Exercise directions:
The answer is the set of lines that include "calendário", copied from the data below.

Provided entries:
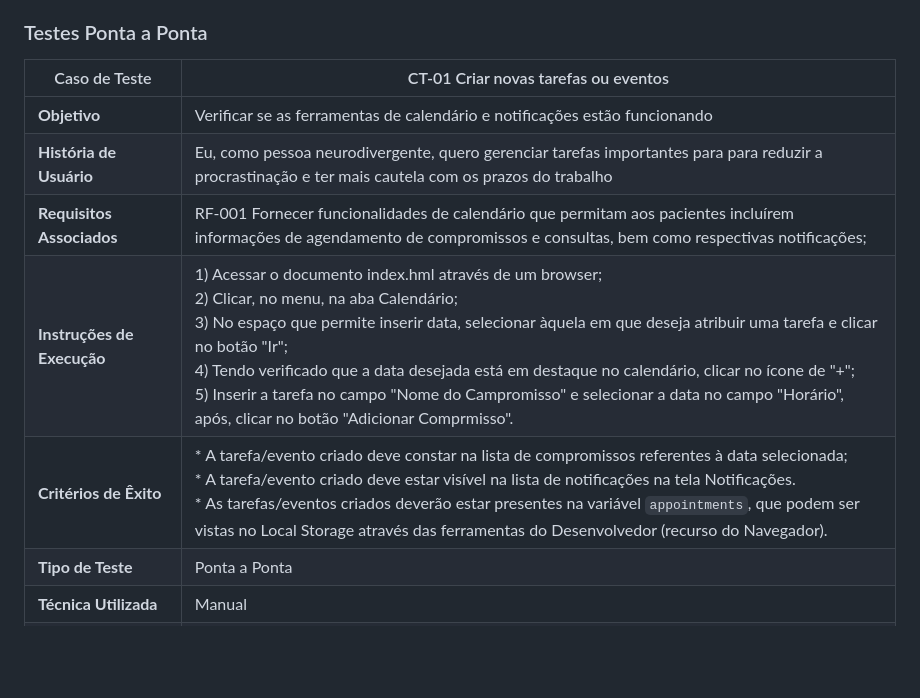
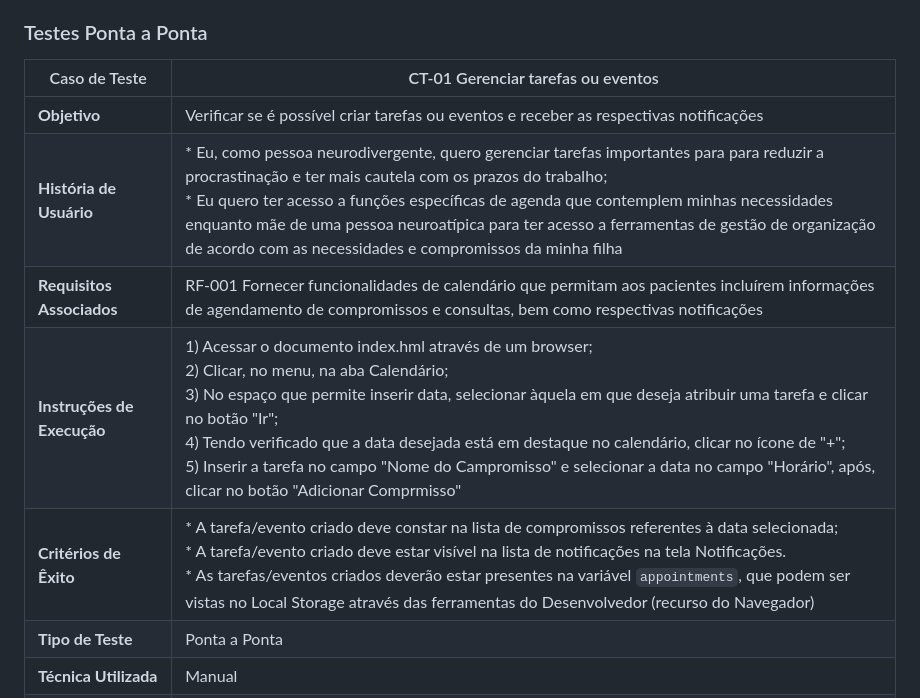
Before and after one commit to ICEI-PUC-Minas-PMV-ADS/E1-PROJ-WEB-T16-Time3-ProjDailyCare, a Markdown page: docs/08-Plano de Testes de Software.md, the part around the change printed below. GitHub-like rendering; blank space fills up the shorter version.

```diff
--- a/docs/08-Plano de Testes de Software.md
+++ b/docs/08-Plano de Testes de Software.md
@@ -20,13 +20,13 @@ O presente Plano de Testes se realiza a partir de casos de teste, orientados por
 
 ### Testes Ponta a Ponta
 
-|Caso de Teste|CT-01 Criar novas tarefas ou eventos|
+|Caso de Teste|CT-01 Gerenciar tarefas ou eventos|
 |----------------------|-----------------------------------------------------|
-|**Objetivo**|Verificar se as ferramentas de calendário e notificações estão funcionando|
-|**História de Usuário**| Eu, como pessoa neurodivergente, quero gerenciar tarefas importantes para para reduzir a procrastinação e ter mais cautela com os prazos do trabalho|
-|**Requisitos Associados**|RF-001 Fornecer funcionalidades de calendário que permitam aos pacientes incluírem informações de agendamento de compromissos e consultas, bem como respectivas notificações;|
-|**Instruções de Execução**| 1) Acessar o documento index.hml através de um browser;<br>2) Clicar, no menu, na aba Calendário; <br>3) No espaço que permite inserir data, selecionar àquela em que deseja atribuir uma tarefa e clicar no botão "Ir"; <br>4) Tendo verificado que a data desejada está em destaque no calendário, clicar no ícone de "+";<br>5) Inserir a tarefa no campo "Nome do Campromisso" e selecionar a data no campo "Horário", após, clicar no botão "Adicionar Comprmisso". |
-|**Critérios de Êxito**|* A tarefa/evento criado deve constar na lista de compromissos referentes à data selecionada;<br>* A tarefa/evento criado deve estar visível na lista de notificações na tela Notificações.<br>* As tarefas/eventos criados deverão estar presentes na variável `appointments`, que podem ser vistas no Local Storage através das ferramentas do Desenvolvedor (recurso do Navegador).|
+|**Objetivo**|Verificar se é possível criar tarefas ou eventos e receber as respectivas notificações|
+|**História de Usuário**| * Eu, como pessoa neurodivergente, quero gerenciar tarefas importantes para para reduzir a procrastinação e ter mais cautela com os prazos do trabalho;<br>   * Eu quero ter acesso a funções específicas de agenda que contemplem minhas necessidades enquanto mãe de uma pessoa neuroatípica para ter acesso a ferramentas de gestão de organização de acordo com as necessidades e compromissos da minha filha|
+|**Requisitos Associados**|RF-001 Fornecer funcionalidades de calendário que permitam aos pacientes incluírem informações de agendamento de compromissos e consultas, bem como respectivas notificações|
+|**Instruções de Execução**| 1) Acessar o documento index.hml através de um browser;<br>2) Clicar, no menu, na aba Calendário; <br>3) No espaço que permite inserir data, selecionar àquela em que deseja atribuir uma tarefa e clicar no botão "Ir"; <br>4) Tendo verificado que a data desejada está em destaque no calendário, clicar no ícone de "+";<br>5) Inserir a tarefa no campo "Nome do Campromisso" e selecionar a data no campo "Horário", após, clicar no botão "Adicionar Comprmisso" |
+|**Critérios de Êxito**|* A tarefa/evento criado deve constar na lista de compromissos referentes à data selecionada;<br>* A tarefa/evento criado deve estar visível na lista de notificações na tela Notificações.<br>* As tarefas/eventos criados deverão estar presentes na variável `appointments`, que podem ser vistas no Local Storage através das ferramentas do Desenvolvedor (recurso do Navegador)|
 |**Tipo de Teste**|Ponta a Ponta|
 |**Técnica Utilizada**|Manual|
 |**Abordagem**|Caixa Preta|
```
Also changed, not shown: other parts of docs/08-Plano de Testes de Software.md (+13 -0 lines).
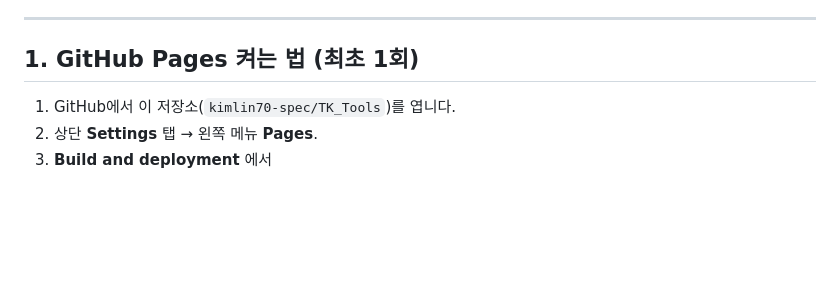
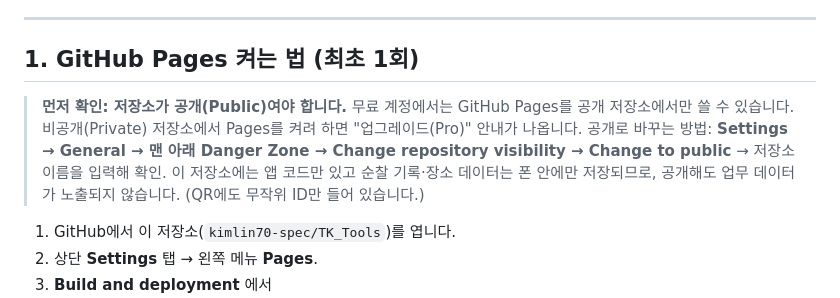
Before and after one commit to kimlin70-spec/TK_Tools, a Markdown page: README.md, the part around the change. Drawn GitHub-style; blank space fills up the shorter version.

Commit message:
README: note that GitHub Pages needs a public repository on the free plan
Co-Authored-By: Claude Fable 5.1 <noreply@anthropic.com>
Claude-Session: https://claude.ai/code/session_01VYb6BWJ7TSWr3BabDNLsxh

```diff
--- a/README.md
+++ b/README.md
@@ -35,6 +35,11 @@
 ---
 
 ## 1. GitHub Pages 켜는 법 (최초 1회)
+
+> **먼저 확인: 저장소가 공개(Public)여야 합니다.**
+> 무료 계정에서는 GitHub Pages를 공개 저장소에서만 쓸 수 있습니다. 비공개(Private) 저장소에서 Pages를 켜려 하면 "업그레이드(Pro)" 안내가 나옵니다.
+> 공개로 바꾸는 방법: **Settings → General → 맨 아래 Danger Zone → Change repository visibility → Change to public** → 저장소 이름을 입력해 확인.
+> 이 저장소에는 앱 코드만 있고 순찰 기록·장소 데이터는 폰 안에만 저장되므로, 공개해도 업무 데이터가 노출되지 않습니다. (QR에도 무작위 ID만 들어 있습니다.)
 
 1. GitHub에서 이 저장소(`kimlin70-spec/TK_Tools`)를 엽니다.
 2. 상단 **Settings** 탭 → 왼쪽 메뉴 **Pages**.
```
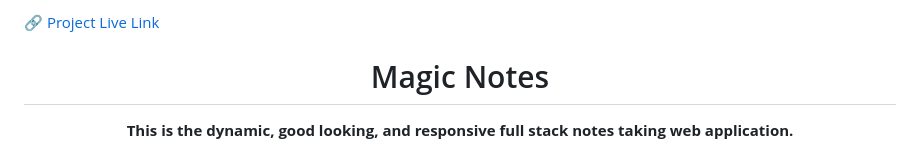
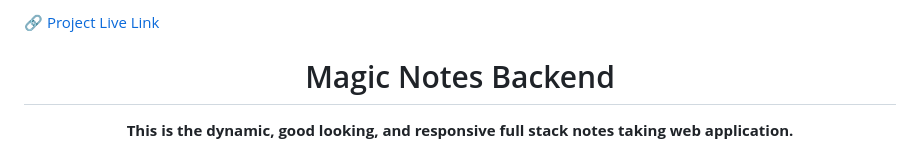
Before and after one commit to vishal-kumaar/magic-notes-backend, a Markdown page: README.md, the part around the change printed below. Rendered like a GitHub page.

Commit message:
Update project readme

```diff
--- a/README.md
+++ b/README.md
@@ -2,5 +2,5 @@
 
-<h1 align="center">Magic Notes</h1>
+<h1 align="center">Magic Notes Backend</h1>
 
 <p align="center">
     <b>This is the dynamic, good looking, and responsive full stack notes taking web application.</b>
```
Also changed, not shown: other parts of README.md (+1 -1 lines).
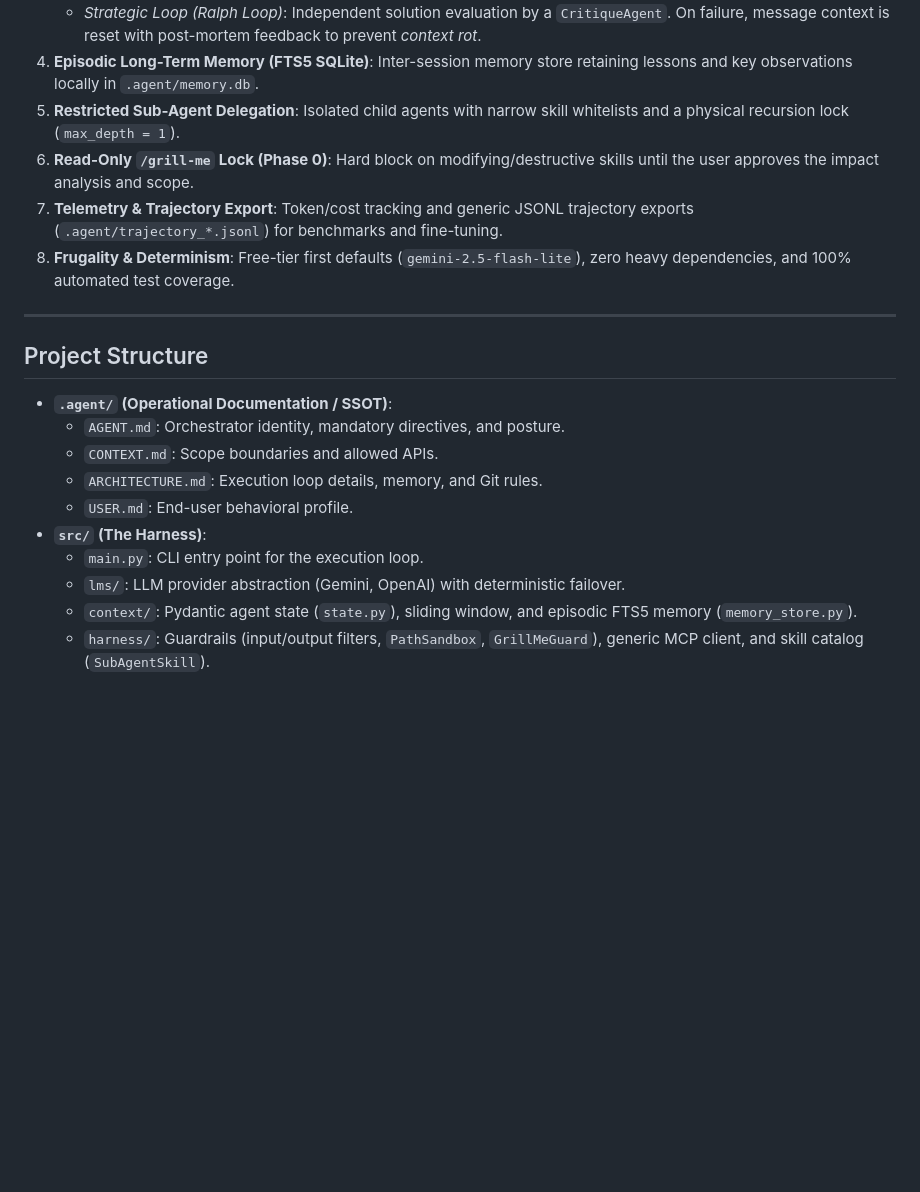
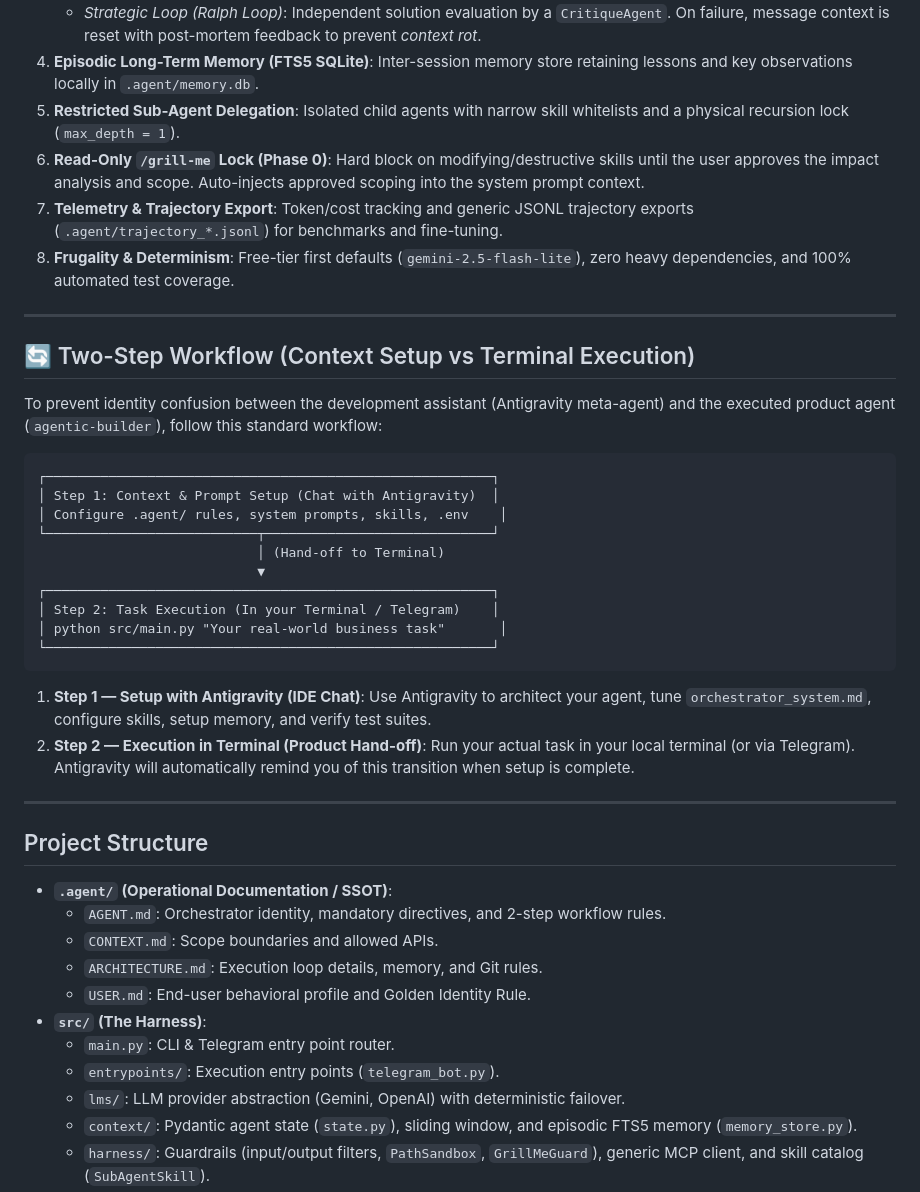
Before and after one commit to nhue-lab/agentic-builder, a Markdown page: README.md, the part around one of its changes. Drawn GitHub-style; blank space fills up the shorter version.

````diff
--- a/README.md
+++ b/README.md
@@ -23,21 +23,44 @@ The **Master Playbook** is a set of 8 software engineering pillars designed to b
    * *Strategic Loop (Ralph Loop)*: Independent solution evaluation by a `CritiqueAgent`. On failure, message context is reset with post-mortem feedback to prevent *context rot*.
 4. **Episodic Long-Term Memory (FTS5 SQLite)**: Inter-session memory store retaining lessons and key observations locally in `.agent/memory.db`.
 5. **Restricted Sub-Agent Delegation**: Isolated child agents with narrow skill whitelists and a physical recursion lock (`max_depth = 1`).
-6. **Read-Only `/grill-me` Lock (Phase 0)**: Hard block on modifying/destructive skills until the user approves the impact analysis and scope.
+6. **Read-Only `/grill-me` Lock (Phase 0)**: Hard block on modifying/destructive skills until the user approves the impact analysis and scope. Auto-injects approved scoping into the system prompt context.
 7. **Telemetry & Trajectory Export**: Token/cost tracking and generic JSONL trajectory exports (`.agent/trajectory_*.jsonl`) for benchmarks and fine-tuning.
 8. **Frugality & Determinism**: Free-tier first defaults (`gemini-2.5-flash-lite`), zero heavy dependencies, and 100% automated test coverage.
+
+---
+
+## 🔄 Two-Step Workflow (Context Setup vs Terminal Execution)
+
+To prevent identity confusion between the development assistant (Antigravity meta-agent) and the executed product agent (`agentic-builder`), follow this standard workflow:
+
+```text
+┌─────────────────────────────────────────────────────────┐
+│ Step 1: Context & Prompt Setup (Chat with Antigravity)  │
+│ Configure .agent/ rules, system prompts, skills, .env    │
+└───────────────────────────┬─────────────────────────────┘
+                            │ (Hand-off to Terminal)
+                            ▼
+┌─────────────────────────────────────────────────────────┐
+│ Step 2: Task Execution (In your Terminal / Telegram)    │
+│ python src/main.py "Your real-world business task"       │
+└─────────────────────────────────────────────────────────┘
+```
+
+1. **Step 1 — Setup with Antigravity (IDE Chat)**: Use Antigravity to architect your agent, tune `orchestrator_system.md`, configure skills, setup memory, and verify test suites.
+2. **Step 2 — Execution in Terminal (Product Hand-off)**: Run your actual task in your local terminal (or via Telegram). Antigravity will automatically remind you of this transition when setup is complete.
 
 ---
 
 ## Project Structure
 
 * **`.agent/` (Operational Documentation / SSOT)**:
-  * `AGENT.md`: Orchestrator identity, mandatory directives, and posture.
+  * `AGENT.md`: Orchestrator identity, mandatory directives, and 2-step workflow rules.
   * `CONTEXT.md`: Scope boundaries and allowed APIs.
   * `ARCHITECTURE.md`: Execution loop details, memory, and Git rules.
-  * `USER.md`: End-user behavioral profile.
+  * `USER.md`: End-user behavioral profile and Golden Identity Rule.
 * **`src/` (The Harness)**:
-  * `main.py`: CLI entry point for the execution loop.
+  * `main.py`: CLI & Telegram entry point router.
+  * `entrypoints/`: Execution entry points (`telegram_bot.py`).
   * `lms/`: LLM provider abstraction (Gemini, OpenAI) with deterministic failover.
   * `context/`: Pydantic agent state (`state.py`), sliding window, and episodic FTS5 memory (`memory_store.py`).
   * `harness/`: Guardrails (input/output filters, `PathSandbox`, `GrillMeGuard`), generic MCP client, and skill catalog (`SubAgentSkill`).
````
Also changed, not shown: other parts of README.md (+16 -2 lines), README.fr.md (+47 -6 lines).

Output of the exercise:
-|**Objetivo**|Verificar se as ferramentas de calendário e notificações estão funcionando|
-|**Requisitos Associados**|RF-001 Fornecer funcionalidades de calendário que permitam aos pacientes incluírem informações de agendamento de compromissos e consultas, bem como respectivas notificações;|
-|**Instruções de Execução**| 1) Acessar o documento index.hml através de um browser;<br>2) Clicar, no menu, na aba Calendário; <br>3) No espaço que permite inserir data, selecionar àquela em que deseja atribuir uma tarefa e clicar no botão "Ir"; <br>4) Tendo verificado que a data desejada está em destaque no calendário, clicar no ícone de "+";<br>5) Inserir a tarefa no campo "Nome do Campromisso" e selecionar a data no campo "Horário", após, clicar no botão "Adicionar Comprmisso". |
+|**Requisitos Associados**|RF-001 Fornecer funcionalidades de calendário que permitam aos pacientes incluírem informações de agendamento de compromissos e consultas, bem como respectivas notificações|
+|**Instruções de Execução**| 1) Acessar o documento index.hml através de um browser;<br>2) Clicar, no menu, na aba Calendário; <br>3) No espaço que permite inserir data, selecionar àquela em que deseja atribuir uma tarefa e clicar no botão "Ir"; <br>4) Tendo verificado que a data desejada está em destaque no calendário, clicar no ícone de "+";<br>5) Inserir a tarefa no campo "Nome do Campromisso" e selecionar a data no campo "Horário", após, clicar no botão "Adicionar Comprmisso" |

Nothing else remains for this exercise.